[Before-and-after change data]
*** Begin section ***

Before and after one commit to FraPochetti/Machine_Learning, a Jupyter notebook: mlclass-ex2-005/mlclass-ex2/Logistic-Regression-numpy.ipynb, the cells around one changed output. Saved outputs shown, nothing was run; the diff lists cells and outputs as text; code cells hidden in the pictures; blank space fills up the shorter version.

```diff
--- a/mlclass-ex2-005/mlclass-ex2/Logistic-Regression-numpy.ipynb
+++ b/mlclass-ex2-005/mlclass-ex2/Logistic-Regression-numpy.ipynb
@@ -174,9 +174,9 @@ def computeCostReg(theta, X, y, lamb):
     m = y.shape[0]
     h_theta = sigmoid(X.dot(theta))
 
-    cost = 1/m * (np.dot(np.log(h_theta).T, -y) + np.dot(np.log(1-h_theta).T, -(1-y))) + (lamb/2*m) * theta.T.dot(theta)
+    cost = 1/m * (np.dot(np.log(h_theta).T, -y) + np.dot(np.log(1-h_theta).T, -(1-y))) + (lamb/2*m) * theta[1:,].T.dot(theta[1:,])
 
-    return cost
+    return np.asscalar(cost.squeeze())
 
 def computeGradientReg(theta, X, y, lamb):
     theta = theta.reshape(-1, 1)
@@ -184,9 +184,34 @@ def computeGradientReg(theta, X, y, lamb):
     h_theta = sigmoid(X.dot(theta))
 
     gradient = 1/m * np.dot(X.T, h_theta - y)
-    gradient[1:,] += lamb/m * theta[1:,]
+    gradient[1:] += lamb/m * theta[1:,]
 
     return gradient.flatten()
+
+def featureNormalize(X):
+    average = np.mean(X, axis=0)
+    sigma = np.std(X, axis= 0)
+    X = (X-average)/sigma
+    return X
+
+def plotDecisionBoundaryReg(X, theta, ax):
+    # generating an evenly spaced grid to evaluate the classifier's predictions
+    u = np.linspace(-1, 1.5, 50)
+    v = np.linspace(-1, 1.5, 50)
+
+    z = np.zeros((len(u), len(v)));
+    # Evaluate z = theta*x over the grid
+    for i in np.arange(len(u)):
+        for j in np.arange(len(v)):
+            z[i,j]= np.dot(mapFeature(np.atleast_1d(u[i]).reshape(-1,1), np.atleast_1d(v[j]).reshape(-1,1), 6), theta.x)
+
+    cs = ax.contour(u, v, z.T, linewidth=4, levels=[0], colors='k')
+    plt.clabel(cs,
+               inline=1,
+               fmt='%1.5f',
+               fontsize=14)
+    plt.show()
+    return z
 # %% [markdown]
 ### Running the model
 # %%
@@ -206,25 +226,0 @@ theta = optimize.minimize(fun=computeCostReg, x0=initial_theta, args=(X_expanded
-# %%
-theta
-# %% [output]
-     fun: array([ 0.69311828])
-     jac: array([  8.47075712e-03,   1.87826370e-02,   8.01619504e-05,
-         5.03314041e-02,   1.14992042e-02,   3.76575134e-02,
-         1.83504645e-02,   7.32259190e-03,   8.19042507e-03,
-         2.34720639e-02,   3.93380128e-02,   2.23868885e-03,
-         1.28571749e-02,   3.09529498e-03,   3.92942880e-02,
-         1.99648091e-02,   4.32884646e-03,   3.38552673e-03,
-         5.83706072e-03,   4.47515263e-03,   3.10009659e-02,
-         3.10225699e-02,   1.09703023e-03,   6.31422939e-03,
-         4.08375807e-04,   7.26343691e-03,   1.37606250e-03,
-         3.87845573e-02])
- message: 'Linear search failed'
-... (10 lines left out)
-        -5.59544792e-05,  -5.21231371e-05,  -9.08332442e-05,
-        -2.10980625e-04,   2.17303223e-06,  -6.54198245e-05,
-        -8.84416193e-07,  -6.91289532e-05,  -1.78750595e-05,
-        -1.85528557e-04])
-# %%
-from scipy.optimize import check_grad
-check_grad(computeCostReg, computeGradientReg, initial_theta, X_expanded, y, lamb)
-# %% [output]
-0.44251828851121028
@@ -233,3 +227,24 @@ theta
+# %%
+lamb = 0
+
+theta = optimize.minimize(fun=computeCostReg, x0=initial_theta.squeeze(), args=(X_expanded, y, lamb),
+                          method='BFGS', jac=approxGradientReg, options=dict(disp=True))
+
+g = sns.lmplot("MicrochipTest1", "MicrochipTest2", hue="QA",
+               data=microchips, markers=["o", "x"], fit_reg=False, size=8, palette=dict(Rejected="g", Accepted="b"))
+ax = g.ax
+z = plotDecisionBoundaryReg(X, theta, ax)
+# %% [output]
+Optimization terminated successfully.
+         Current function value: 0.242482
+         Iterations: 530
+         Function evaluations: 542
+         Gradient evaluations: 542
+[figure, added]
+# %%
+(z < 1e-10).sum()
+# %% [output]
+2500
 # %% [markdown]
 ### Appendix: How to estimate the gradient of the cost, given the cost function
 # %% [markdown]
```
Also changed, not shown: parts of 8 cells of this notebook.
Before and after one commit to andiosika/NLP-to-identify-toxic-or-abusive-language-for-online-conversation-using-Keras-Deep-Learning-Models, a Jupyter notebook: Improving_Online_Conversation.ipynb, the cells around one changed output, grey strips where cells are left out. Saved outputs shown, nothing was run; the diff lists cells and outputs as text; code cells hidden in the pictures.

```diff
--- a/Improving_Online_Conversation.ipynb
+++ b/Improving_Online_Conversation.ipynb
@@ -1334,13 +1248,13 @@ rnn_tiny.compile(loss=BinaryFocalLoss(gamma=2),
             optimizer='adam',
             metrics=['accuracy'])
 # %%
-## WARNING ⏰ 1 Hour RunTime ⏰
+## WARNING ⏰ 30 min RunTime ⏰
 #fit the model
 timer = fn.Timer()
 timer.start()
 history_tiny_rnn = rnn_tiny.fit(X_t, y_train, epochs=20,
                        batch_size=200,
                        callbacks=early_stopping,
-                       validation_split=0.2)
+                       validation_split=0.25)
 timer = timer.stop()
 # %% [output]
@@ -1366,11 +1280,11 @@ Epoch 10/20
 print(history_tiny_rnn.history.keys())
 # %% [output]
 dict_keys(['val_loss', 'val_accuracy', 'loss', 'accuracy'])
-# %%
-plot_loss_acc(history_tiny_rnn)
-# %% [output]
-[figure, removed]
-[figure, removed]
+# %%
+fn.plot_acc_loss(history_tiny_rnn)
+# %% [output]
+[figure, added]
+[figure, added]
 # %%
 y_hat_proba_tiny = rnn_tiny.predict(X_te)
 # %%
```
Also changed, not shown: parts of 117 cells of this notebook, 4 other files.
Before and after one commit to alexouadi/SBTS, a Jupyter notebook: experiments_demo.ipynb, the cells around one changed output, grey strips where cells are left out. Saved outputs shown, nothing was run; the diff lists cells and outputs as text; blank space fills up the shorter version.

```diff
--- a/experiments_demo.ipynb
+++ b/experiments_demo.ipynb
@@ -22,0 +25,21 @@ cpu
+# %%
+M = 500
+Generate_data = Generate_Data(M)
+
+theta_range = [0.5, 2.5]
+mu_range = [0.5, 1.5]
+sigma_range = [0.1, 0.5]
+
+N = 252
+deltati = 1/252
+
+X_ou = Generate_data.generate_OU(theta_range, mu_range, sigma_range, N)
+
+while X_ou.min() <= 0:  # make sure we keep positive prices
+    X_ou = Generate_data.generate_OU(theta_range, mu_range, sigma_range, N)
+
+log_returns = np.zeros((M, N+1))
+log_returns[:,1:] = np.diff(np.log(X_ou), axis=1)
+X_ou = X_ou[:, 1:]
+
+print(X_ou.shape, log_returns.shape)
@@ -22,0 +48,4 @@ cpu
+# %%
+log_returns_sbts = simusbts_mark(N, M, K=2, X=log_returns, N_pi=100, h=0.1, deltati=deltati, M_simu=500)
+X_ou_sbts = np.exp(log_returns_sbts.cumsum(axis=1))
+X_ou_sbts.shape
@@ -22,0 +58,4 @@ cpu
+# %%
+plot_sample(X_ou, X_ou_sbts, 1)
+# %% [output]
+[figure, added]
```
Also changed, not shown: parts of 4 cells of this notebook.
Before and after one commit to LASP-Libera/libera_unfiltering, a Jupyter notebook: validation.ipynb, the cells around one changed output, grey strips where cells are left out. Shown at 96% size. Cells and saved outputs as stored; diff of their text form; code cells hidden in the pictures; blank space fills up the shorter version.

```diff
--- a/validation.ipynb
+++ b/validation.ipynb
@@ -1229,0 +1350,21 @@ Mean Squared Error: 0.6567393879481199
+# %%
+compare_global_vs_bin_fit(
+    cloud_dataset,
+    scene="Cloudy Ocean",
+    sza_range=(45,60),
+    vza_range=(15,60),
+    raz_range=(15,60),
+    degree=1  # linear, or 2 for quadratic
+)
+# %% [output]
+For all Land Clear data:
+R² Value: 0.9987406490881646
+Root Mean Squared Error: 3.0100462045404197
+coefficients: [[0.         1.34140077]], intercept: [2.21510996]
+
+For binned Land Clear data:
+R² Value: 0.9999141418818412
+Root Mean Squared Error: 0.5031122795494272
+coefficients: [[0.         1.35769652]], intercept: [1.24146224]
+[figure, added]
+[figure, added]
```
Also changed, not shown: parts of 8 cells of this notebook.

*** End section ***

Look through the data above. Each line containing the word "timer" needs to be copied.

### Solution to the problem
 timer = fn.Timer()
 timer.start()
 timer = timer.stop()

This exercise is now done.